[ASSIGNED TASK] Find each line of the entries with the string "strong", please, and copy it.

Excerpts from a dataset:
=====
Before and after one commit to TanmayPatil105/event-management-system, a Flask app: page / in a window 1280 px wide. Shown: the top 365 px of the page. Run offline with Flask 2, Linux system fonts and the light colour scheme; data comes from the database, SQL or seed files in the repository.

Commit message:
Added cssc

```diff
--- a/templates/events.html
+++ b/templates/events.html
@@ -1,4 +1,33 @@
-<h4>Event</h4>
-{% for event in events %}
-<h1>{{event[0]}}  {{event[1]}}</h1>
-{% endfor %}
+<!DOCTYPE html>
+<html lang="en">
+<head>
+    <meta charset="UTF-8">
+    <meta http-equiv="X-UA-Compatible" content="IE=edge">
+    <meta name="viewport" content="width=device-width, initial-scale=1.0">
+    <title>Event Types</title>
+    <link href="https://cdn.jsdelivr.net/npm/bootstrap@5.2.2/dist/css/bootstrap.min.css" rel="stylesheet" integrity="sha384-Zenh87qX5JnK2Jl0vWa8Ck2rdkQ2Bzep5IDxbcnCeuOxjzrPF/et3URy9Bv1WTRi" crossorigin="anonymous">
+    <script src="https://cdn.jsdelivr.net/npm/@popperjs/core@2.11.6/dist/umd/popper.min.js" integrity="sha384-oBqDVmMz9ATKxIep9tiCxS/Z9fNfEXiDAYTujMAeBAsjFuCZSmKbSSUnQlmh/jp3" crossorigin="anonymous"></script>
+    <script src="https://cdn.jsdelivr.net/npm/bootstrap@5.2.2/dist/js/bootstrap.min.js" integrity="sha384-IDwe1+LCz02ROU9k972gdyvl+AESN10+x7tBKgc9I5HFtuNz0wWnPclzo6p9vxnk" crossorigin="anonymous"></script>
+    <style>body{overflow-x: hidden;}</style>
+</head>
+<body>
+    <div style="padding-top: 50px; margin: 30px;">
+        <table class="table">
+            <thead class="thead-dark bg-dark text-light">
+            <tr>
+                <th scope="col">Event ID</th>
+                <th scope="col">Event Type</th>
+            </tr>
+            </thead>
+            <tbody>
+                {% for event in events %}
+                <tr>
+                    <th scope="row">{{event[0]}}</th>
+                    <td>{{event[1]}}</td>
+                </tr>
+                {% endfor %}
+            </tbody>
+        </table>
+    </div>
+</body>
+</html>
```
=====
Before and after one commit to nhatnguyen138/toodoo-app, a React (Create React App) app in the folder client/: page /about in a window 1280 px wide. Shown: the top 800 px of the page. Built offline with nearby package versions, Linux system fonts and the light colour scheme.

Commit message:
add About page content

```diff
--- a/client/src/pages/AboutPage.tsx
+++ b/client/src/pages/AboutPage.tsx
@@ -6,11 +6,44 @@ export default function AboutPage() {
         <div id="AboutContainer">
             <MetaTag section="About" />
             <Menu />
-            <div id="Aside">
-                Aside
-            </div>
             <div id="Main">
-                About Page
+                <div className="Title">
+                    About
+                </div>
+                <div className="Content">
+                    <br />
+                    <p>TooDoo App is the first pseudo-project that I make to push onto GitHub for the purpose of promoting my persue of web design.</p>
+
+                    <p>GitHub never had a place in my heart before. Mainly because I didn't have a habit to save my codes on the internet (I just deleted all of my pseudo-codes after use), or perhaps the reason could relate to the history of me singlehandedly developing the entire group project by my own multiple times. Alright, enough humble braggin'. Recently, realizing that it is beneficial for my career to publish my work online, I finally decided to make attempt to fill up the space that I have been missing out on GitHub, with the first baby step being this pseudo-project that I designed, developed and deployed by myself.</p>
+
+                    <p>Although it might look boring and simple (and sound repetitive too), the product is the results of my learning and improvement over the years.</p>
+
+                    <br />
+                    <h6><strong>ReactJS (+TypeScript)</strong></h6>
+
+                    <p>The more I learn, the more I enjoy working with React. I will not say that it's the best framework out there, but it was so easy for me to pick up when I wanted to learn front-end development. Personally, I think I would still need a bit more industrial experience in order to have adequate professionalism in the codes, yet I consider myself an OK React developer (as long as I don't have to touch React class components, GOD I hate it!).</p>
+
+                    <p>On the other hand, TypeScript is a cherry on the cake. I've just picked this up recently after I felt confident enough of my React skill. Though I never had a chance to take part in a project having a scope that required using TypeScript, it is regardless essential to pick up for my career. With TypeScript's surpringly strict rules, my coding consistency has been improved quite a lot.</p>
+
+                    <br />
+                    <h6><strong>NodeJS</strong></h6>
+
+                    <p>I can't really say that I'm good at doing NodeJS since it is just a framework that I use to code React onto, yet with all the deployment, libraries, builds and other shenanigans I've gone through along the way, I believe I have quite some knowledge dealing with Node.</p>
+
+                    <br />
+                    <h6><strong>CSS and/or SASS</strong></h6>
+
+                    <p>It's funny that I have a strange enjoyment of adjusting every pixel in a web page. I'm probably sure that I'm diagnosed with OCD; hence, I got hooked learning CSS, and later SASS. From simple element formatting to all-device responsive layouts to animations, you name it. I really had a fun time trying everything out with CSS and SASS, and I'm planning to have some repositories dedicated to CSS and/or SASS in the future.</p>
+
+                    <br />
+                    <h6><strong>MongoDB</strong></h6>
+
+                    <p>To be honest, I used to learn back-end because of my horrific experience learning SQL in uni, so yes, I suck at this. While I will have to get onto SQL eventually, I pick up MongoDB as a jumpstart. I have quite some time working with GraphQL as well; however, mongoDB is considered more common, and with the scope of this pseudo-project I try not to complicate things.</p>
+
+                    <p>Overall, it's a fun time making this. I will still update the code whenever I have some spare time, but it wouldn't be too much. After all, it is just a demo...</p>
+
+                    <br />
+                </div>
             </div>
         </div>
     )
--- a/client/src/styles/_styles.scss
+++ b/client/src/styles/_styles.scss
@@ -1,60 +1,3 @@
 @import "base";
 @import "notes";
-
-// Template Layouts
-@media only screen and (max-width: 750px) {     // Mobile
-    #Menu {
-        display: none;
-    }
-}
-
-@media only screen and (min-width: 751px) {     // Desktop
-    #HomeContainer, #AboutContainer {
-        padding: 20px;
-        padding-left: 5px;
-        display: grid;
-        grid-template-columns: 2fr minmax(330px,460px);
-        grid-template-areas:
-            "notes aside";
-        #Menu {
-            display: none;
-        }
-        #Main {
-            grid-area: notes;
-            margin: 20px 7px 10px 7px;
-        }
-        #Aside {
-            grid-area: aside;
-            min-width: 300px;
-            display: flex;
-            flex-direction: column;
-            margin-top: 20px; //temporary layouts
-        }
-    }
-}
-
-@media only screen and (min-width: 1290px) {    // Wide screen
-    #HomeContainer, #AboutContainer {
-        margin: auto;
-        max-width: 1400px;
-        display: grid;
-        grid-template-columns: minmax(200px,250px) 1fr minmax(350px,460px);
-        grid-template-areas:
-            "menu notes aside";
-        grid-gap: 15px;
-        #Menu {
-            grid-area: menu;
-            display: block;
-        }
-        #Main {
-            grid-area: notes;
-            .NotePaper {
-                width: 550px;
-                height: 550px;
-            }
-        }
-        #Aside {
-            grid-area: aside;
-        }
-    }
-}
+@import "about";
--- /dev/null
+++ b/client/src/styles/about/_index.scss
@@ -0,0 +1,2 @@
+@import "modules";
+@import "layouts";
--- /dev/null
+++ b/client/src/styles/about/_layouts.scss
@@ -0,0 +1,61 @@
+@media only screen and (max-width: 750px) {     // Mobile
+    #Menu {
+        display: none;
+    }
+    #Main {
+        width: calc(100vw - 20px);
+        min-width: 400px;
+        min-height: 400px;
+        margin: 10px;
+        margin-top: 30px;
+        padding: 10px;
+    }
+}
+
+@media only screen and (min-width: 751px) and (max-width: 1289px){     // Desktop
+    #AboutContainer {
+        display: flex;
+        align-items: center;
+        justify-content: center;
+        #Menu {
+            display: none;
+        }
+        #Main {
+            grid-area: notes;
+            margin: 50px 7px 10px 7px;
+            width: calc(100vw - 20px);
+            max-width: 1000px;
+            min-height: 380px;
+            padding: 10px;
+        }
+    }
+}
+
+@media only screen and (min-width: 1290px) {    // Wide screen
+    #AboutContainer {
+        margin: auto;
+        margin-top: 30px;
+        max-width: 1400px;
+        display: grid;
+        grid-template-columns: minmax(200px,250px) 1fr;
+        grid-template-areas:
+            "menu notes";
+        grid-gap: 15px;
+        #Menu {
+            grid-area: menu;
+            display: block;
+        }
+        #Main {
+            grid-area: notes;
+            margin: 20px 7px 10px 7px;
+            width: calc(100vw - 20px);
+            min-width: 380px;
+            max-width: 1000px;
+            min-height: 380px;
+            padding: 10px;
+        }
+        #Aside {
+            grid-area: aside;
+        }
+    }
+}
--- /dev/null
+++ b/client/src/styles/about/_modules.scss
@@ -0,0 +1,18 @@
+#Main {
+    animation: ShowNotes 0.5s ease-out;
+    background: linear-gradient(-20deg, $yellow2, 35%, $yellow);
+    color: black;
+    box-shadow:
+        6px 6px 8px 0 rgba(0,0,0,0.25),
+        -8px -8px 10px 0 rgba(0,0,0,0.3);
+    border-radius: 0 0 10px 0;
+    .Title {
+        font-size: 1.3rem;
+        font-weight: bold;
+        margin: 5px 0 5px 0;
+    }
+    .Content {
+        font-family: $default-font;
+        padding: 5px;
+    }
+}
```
=====
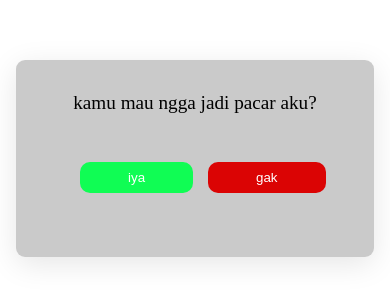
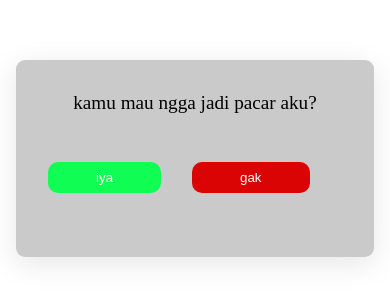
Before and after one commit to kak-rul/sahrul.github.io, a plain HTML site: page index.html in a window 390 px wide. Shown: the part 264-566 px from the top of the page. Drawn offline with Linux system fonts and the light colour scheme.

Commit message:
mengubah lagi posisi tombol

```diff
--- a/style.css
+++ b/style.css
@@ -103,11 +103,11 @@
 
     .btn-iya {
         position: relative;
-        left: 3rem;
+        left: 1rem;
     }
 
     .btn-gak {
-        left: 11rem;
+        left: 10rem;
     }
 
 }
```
=====
[RESPONSE BOX]
+                    <h6><strong>ReactJS (+TypeScript)</strong></h6>
+                    <h6><strong>NodeJS</strong></h6>
+                    <h6><strong>CSS and/or SASS</strong></h6>
+                    <h6><strong>MongoDB</strong></h6>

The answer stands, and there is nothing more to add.